• [TASK GOAL]:
Give back a single figure: the number of lines in the entries below that contain "Exercise".

• [THE DATA]:
━━━━
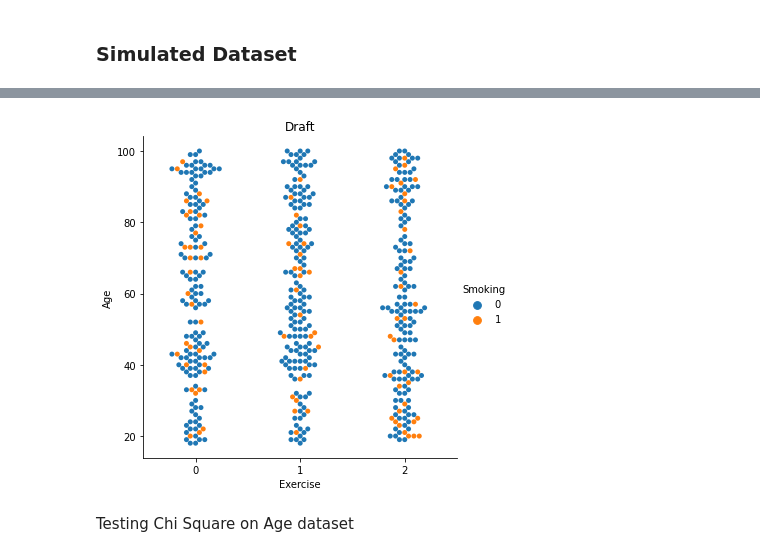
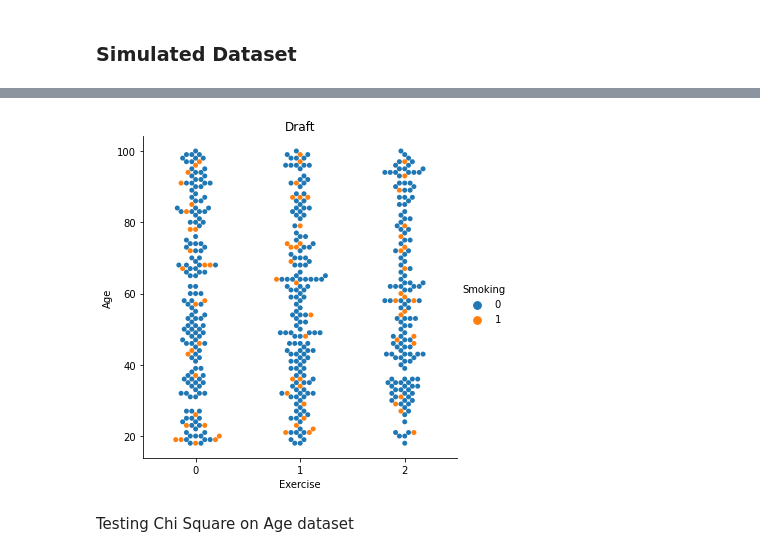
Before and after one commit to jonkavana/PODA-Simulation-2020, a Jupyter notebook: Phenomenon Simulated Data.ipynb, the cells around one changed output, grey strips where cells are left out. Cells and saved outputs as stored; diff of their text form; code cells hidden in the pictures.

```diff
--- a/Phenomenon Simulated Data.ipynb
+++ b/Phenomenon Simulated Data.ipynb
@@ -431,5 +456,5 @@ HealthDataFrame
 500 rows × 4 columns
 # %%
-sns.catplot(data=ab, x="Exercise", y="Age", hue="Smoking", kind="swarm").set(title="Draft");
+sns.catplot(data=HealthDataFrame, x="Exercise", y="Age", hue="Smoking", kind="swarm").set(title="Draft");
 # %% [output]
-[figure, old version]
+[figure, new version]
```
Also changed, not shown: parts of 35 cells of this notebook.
━━━━
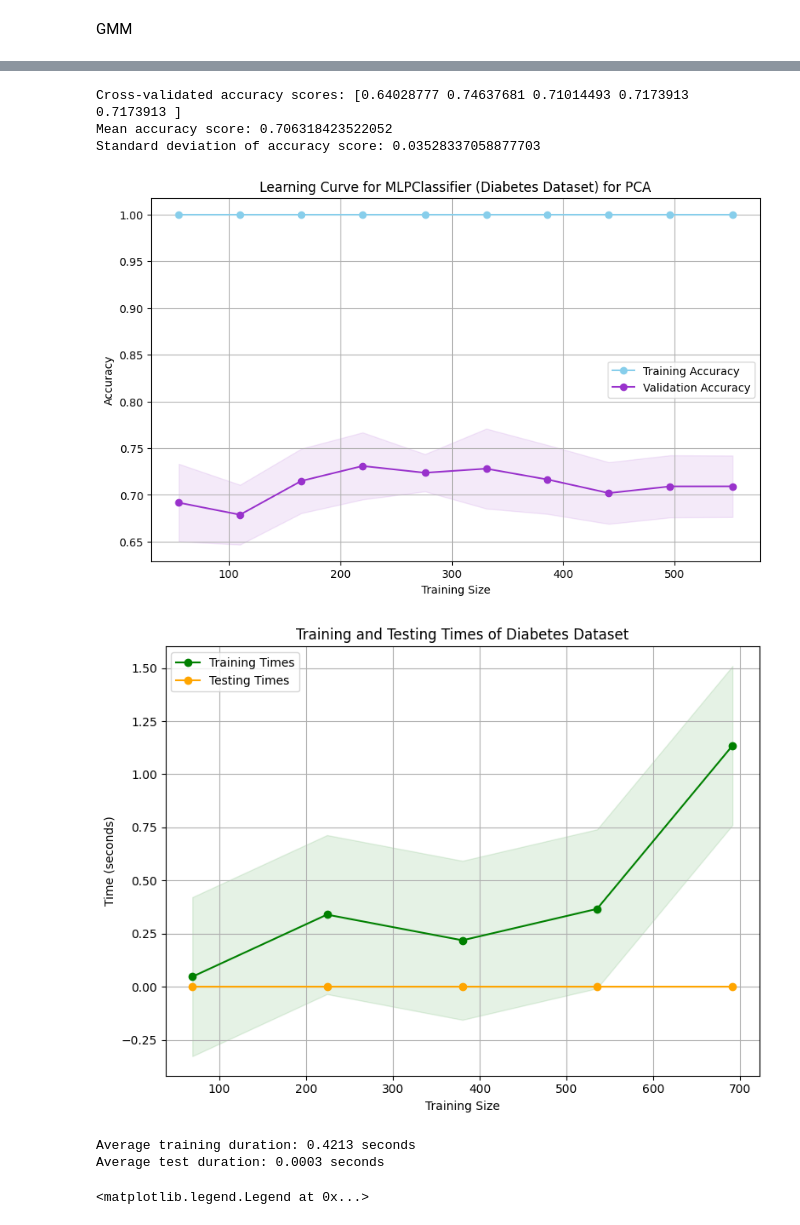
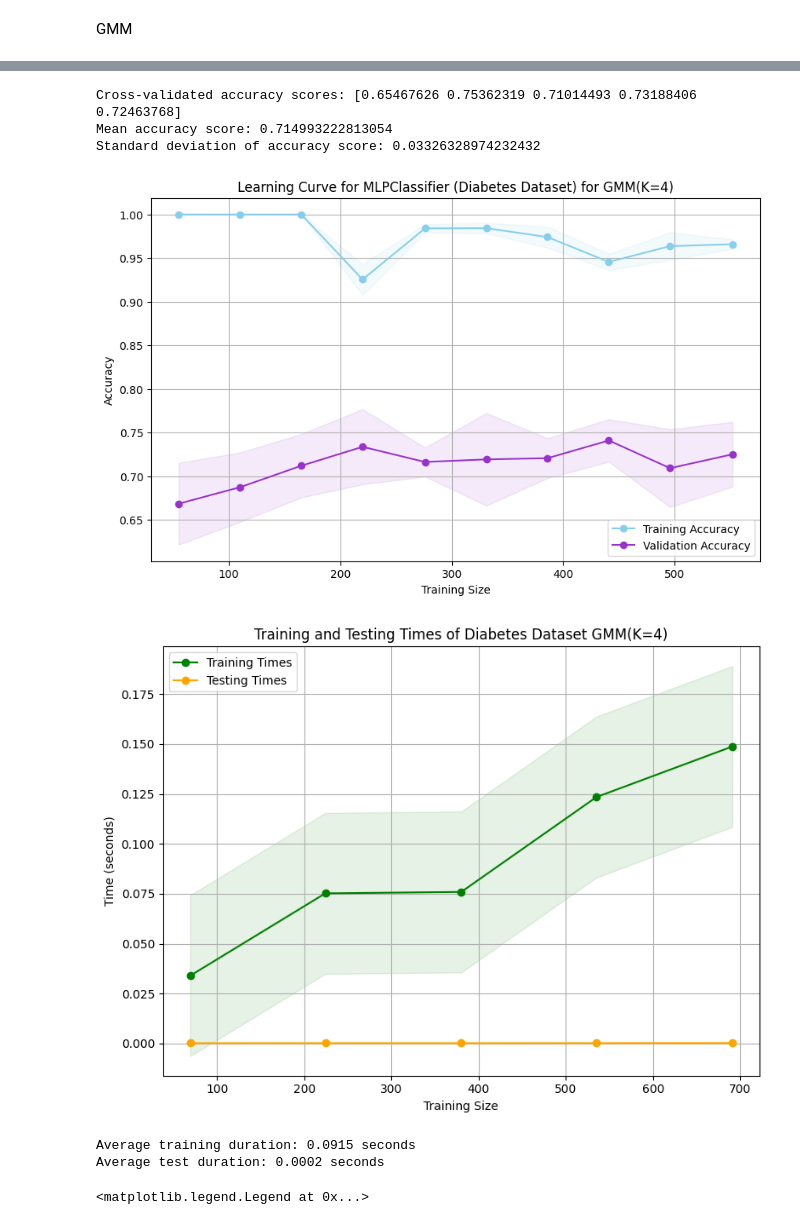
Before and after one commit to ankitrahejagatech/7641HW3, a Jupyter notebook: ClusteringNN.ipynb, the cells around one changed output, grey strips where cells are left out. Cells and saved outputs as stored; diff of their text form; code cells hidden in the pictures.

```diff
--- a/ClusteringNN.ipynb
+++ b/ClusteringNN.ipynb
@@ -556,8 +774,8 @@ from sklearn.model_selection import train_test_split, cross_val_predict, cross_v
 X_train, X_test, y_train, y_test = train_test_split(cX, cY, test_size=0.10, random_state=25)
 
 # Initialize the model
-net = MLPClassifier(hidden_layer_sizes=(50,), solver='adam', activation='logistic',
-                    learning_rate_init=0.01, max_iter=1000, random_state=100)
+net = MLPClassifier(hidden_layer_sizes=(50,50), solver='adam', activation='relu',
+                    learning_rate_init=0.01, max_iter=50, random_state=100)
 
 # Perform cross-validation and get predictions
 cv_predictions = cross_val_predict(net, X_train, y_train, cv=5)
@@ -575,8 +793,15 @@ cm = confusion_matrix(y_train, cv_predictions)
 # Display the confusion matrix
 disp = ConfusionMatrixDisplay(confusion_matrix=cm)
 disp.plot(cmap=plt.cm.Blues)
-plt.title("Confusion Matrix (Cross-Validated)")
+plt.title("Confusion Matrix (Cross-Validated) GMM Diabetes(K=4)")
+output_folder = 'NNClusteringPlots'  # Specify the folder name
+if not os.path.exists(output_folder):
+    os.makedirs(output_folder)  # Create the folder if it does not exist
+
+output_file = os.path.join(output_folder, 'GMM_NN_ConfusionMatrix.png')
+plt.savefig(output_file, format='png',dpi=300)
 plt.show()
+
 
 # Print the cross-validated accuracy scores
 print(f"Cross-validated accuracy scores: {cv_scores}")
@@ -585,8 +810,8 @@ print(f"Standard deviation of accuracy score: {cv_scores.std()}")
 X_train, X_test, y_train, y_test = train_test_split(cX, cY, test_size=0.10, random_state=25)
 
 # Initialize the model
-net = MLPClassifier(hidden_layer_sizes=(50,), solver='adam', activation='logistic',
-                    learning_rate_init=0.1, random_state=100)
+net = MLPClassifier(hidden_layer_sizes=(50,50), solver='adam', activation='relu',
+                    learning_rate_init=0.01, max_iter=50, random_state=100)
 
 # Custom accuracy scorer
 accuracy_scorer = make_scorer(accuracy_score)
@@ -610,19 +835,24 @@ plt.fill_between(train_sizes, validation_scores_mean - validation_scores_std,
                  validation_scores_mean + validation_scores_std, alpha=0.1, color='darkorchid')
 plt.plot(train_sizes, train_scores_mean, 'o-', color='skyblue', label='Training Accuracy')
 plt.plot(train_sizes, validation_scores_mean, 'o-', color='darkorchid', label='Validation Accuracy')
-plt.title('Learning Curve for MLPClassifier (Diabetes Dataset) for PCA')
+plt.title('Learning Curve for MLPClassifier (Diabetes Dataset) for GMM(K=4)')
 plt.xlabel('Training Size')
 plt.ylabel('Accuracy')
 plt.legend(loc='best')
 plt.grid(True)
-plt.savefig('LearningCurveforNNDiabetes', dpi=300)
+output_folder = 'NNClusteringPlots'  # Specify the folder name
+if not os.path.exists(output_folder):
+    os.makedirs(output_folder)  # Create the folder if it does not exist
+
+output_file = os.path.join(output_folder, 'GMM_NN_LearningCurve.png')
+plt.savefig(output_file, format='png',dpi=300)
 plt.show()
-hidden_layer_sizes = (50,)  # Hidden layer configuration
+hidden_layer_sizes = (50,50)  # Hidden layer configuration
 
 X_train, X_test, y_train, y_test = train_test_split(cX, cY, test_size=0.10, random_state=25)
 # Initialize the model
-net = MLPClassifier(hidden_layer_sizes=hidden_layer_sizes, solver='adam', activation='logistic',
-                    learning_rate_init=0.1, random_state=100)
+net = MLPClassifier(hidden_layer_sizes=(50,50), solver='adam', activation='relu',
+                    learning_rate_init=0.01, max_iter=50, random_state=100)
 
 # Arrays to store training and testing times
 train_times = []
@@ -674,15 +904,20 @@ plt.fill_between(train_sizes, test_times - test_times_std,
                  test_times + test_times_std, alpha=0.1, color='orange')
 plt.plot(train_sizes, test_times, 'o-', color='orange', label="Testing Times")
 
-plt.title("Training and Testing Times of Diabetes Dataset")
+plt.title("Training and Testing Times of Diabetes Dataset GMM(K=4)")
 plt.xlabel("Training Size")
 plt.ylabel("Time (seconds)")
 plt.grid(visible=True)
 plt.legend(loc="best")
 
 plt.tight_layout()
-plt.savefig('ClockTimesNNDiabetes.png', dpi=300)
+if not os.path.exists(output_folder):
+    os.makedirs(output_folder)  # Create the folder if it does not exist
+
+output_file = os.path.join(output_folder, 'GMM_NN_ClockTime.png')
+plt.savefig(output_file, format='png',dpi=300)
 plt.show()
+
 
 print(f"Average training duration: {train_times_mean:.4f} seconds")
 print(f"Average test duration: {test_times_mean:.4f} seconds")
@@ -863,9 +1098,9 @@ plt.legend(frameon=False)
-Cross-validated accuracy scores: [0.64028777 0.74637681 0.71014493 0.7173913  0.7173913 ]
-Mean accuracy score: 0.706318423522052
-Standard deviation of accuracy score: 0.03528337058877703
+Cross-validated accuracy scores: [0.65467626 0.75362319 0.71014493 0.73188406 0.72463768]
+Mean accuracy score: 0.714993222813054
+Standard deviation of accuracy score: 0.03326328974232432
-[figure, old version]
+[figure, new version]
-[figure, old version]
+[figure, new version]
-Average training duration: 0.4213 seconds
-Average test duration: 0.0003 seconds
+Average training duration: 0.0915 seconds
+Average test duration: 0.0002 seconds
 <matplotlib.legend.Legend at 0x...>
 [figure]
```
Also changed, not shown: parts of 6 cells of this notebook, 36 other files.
━━━━
• [YOUR SOLUTION]:
2